Posted on | March 28, 2010 | 8 Comments
We’re thrilled to announce the next interview of visualizAsian.com’s Asian American Empowerment Series, a free one-hour conversation with award-winning photojournalist Corky Lee, who has captured Asian America through his lenses for over three decades!
You’ve missed our conversation with Corky, but for a limited time, you can still register to listen to the call and see the slideshow of the Top 10 photos from below that you chose, and hear Corky’s stories about them. REGISTER NOW for the call, which will be held Tuesday April 20 at 6 pm PT — this one’s going to be extra-special!
In addition to the conversation that you can listen to via phone or webcast, we’ll be showing Corky’s work in a slideshow, and you can vote on your 10 favorite images from the 30 shown here, and Corky will discuss the Top 10 during our talk!
We’ve been privileged to know Corky for a few years. The New York-based photographer has been a fixture at Asian American events, gatherings, meetings, conventions and protests since the 1970s, when the idea of “Asian Americans” instead of separate Chinese, Japanese, Vietnamese, Filipino, etc communities was a new concept. We first met Corky when he was in Denver for an annual banquet of the Organization of Chinese Americans and Japanese American Citizens League. He was there to auction off a framed print of a group shot he took, of Chinese American descendants of 1800s railroad workers who worked on the joining of the Union Pacific and Central Pacific railroads, a big event in American history (the first time that the east and west coasts were connected in trade and commerce by a transcontinental railroad). If the photo is chosen by you (it’s #18), Corky will explain the image.
We’ve run into Corky at various conventions for the Asian American Journalists Association, a group he’s very deeply involved with. He received the Dr. Susan Ahn Civil Rights and Social Justice Award, a great honor that he deserves, from the AAJA at the organization’s national convention last year in Boston.

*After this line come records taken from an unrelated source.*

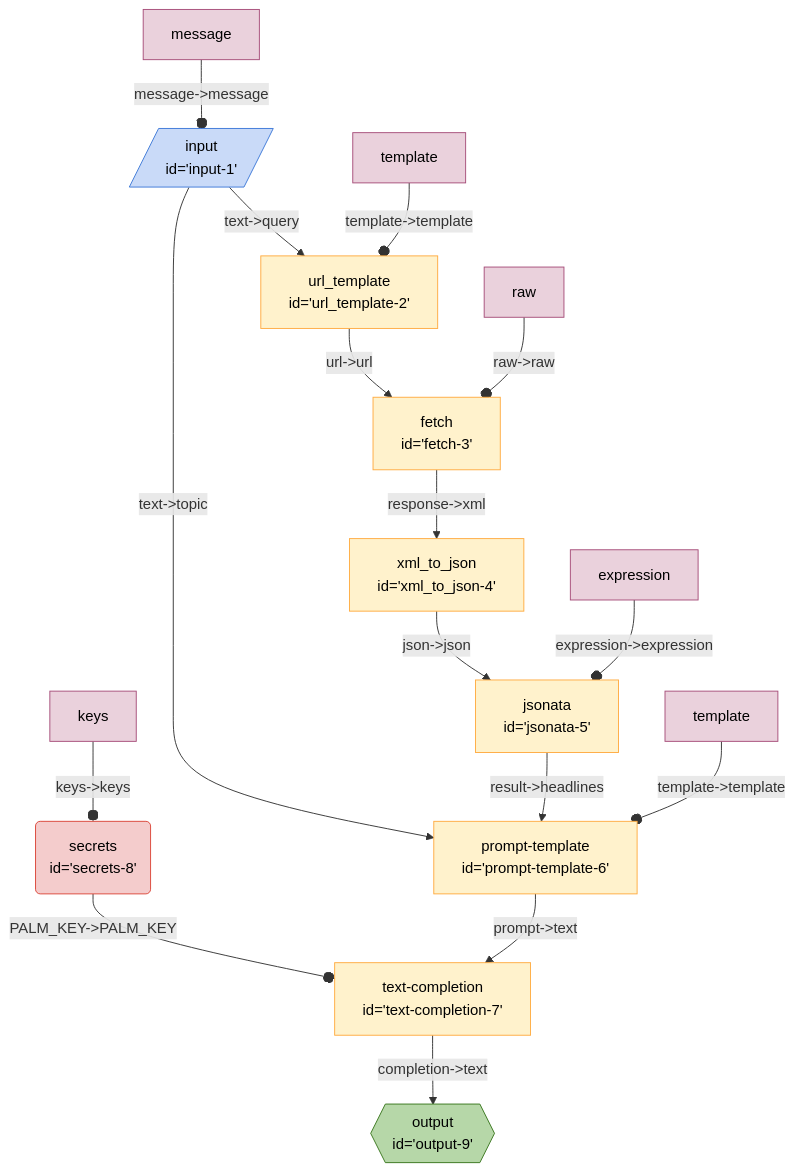
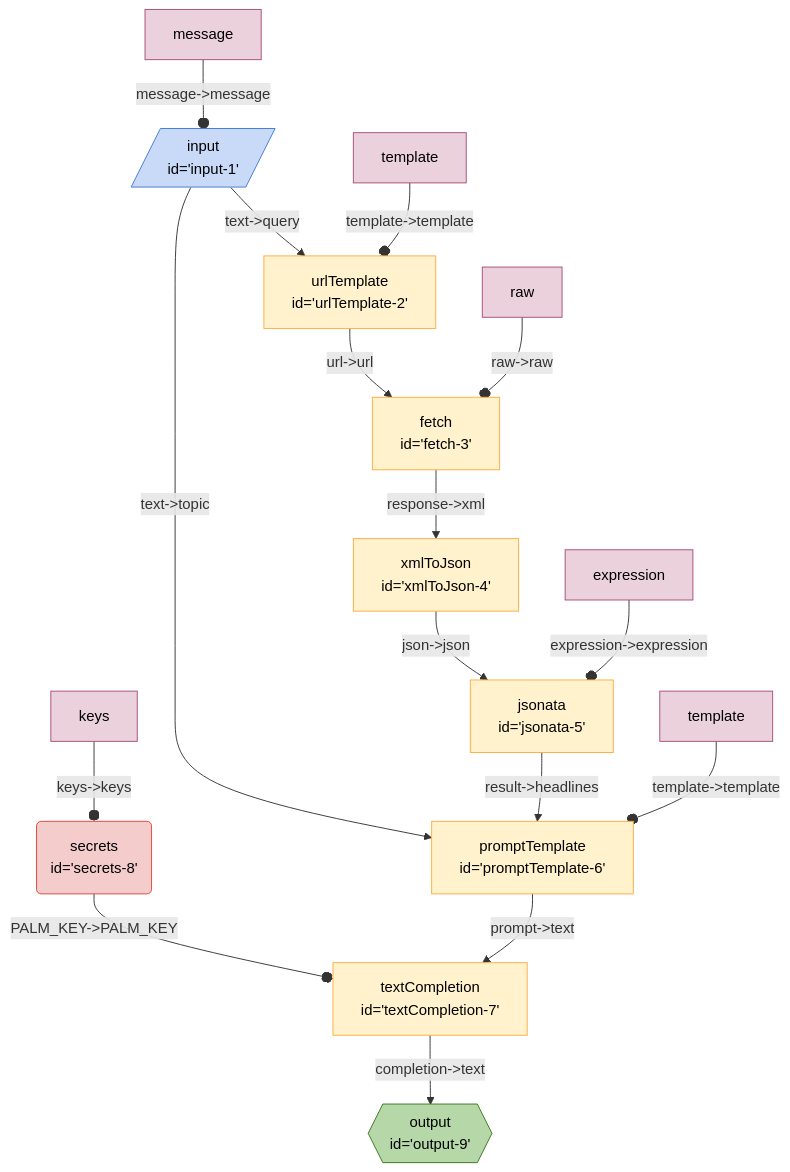
The diagram in seeds/graph-playground/docs/graphs/google-news.md (breadboard-ai/breadboard), drawn with Mermaid before and after one commit. The commit also changed 41 other files, not shown here.

````diff
--- a/seeds/graph-playground/docs/graphs/google-news.md
+++ b/seeds/graph-playground/docs/graphs/google-news.md
@@ -5,45 +5,45 @@
   ```mermaid
   %%{init: 'themeVariables': { 'fontFamily': 'Fira Code, monospace' }}%%
 graph TD;
 input1[/"input
-id='input-1'"/]:::input -- "text->topic" --> prompttemplate6["prompt-template
-id='prompt-template-6'"]
+id='input-1'"/]:::input -- "text->topic" --> promptTemplate6["promptTemplate
+id='promptTemplate-6'"]
 secrets8("secrets
-id='secrets-8'"):::secrets -- "PALM_KEY->PALM_KEY" --o textcompletion7["text-completion
-id='text-completion-7'"]
-textcompletion7["text-completion
-id='text-completion-7'"] -- "completion->text" --> output9{{"output
+id='secrets-8'"):::secrets -- "PALM_KEY->PALM_KEY" --o textCompletion7["textCompletion
+id='textCompletion-7'"]
+textCompletion7["textCompletion
+id='textCompletion-7'"] -- "completion->text" --> output9{{"output
 id='output-9'"}}:::output
-prompttemplate6["prompt-template
-id='prompt-template-6'"] -- "prompt->text" --> textcompletion7["text-completion
-id='text-completion-7'"]
+promptTemplate6["promptTemplate
+id='promptTemplate-6'"] -- "prompt->text" --> textCompletion7["textCompletion
+id='textCompletion-7'"]
 jsonata5["jsonata
-id='jsonata-5'"] -- "result->headlines" --> prompttemplate6["prompt-template
-id='prompt-template-6'"]
-xml_to_json4["xml_to_json
-id='xml_to_json-4'"] -- "json->json" --> jsonata5["jsonata
+id='jsonata-5'"] -- "result->headlines" --> promptTemplate6["promptTemplate
+id='promptTemplate-6'"]
+xmlToJson4["xmlToJson
+id='xmlToJson-4'"] -- "json->json" --> jsonata5["jsonata
 id='jsonata-5'"]
 fetch3["fetch
-id='fetch-3'"] -- "response->xml" --> xml_to_json4["xml_to_json
-id='xml_to_json-4'"]
-url_template2["url_template
-id='url_template-2'"] -- "url->url" --> fetch3["fetch
+id='fetch-3'"] -- "response->xml" --> xmlToJson4["xmlToJson
+id='xmlToJson-4'"]
+urlTemplate2["urlTemplate
+id='urlTemplate-2'"] -- "url->url" --> fetch3["fetch
 id='fetch-3'"]
 input1[/"input
-id='input-1'"/]:::input -- "text->query" --> url_template2["url_template
-id='url_template-2'"]
+id='input-1'"/]:::input -- "text->query" --> urlTemplate2["urlTemplate
+id='urlTemplate-2'"]
 messageinput1[message]:::config -- "message->message" --o input1
-templateurl_template2[template]:::config -- "template->template" --o url_template2
+templateurlTemplate2[template]:::config -- "template->template" --o urlTemplate2
 rawfetch3[raw]:::config -- "raw->raw" --o fetch3
 expressionjsonata5[expression]:::config -- "expression->expression" --o jsonata5
-templateprompttemplate6[template]:::config -- "template->template" --o prompttemplate6
+templatepromptTemplate6[template]:::config -- "template->template" --o promptTemplate6
 keyssecrets8[keys]:::config -- "keys->keys" --o secrets8
 classDef default stroke:#ffab40,fill:#fff2ccff,color:#000
 classDef input stroke:#3c78d8,fill:#c9daf8ff,color:#000
 classDef output stroke:#38761d,fill:#b6d7a8ff,color:#000
 classDef passthrough stroke:#a64d79,fill:#ead1dcff,color:#000
 classDef slot stroke:#a64d79,fill:#ead1dcff,color:#000
 classDef config stroke:#a64d79,fill:#ead1dcff,color:#000
 classDef secrets stroke:#db4437,fill:#f4cccc,color:#000
 classDef slotted stroke:#a64d79
   ```
````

Corky’s a self-taught photographer, and the “undisputed unofficial Asian American Photographer Laureate.” The ubiquitous Corky has covered the day-to-day lives of Asian Pacific Americans, and he’s been there to capture some historical moments in American history.
For over 30 years, Corky has used his camera to ensure that the faces of Asian Pacific Americans and their experiences be included in American history. His mission has been to document the incredibly diverse Asian American communities ignored by mainstream media. In an interview in AsianWeek Corky commented, “I’d like to think that every time I take my camera out of my bag, it’s like drawing a sword to combat indifference, injustice and discrimination, trying to get rid of stereotypes.”
At once intensely personal and socially conscious, Corky’s self-styled photojournalism crosses the divides of different Asian nationalities, and presents a rich picture of AAPIs adjusting and finding their place in America. As a photojournalist imbued with an unyielding passion for community activism, he’s challenged stereotypes by offering diverse images from the often invisible and excluded Asian Pacific American communities.
His work, which has been described as “only a small attempt to rectify omissions in our history text books,” has appeared in Time magazine, The New York Times, The Village Voice, Associated Press, The Villager and Downtown Express, as well as exhibitions throughout the United States, including Boston, San Francisco, Honolulu and Denver. On college campuses, his photographs have been exhibited at Cornell, Columbia, Harvard, Princeton and John Jay College of Criminal Justice in New York City. Lee contends that he owes much of his success to the Asian American press, notably A. magazine, Filipinas magazine and Koream Journal in addition to the following newspapers: AsianWeek, Asian New Yorker, NY Nichibei, Rafu Shimpo, International Examiner and Hawaii Herald.
Born and raised Queens, N.Y., Lee is a second-generation Chinese American and the eldest child of a “paper son” laundryman and a seamstress. Lee is a graduate of Queens College and lives in Queens.
He was the 2002 Artist-In-Residence at New York University’s Asian/Pacific/American Studies Program.
Corky Lee’s photographs are in 40 to 50 books, including a retrospective he’s publishing this year. Three of Corky’s photographs are included in a recently published coffee table book, “100 NY Photographers” edited by Cynthia Dantzic and published by Schiffer Book Publishing.
His images are in good company, flanked by work from the likes of Bruce Davidson, Annie Leibovitz, Jay Maisel, Elliot Erwitt and Mary Ellen Mark — all iconic photographers of the last century.
We’re honored to have such a heavyweight of Asian American culture and media join us for our next call!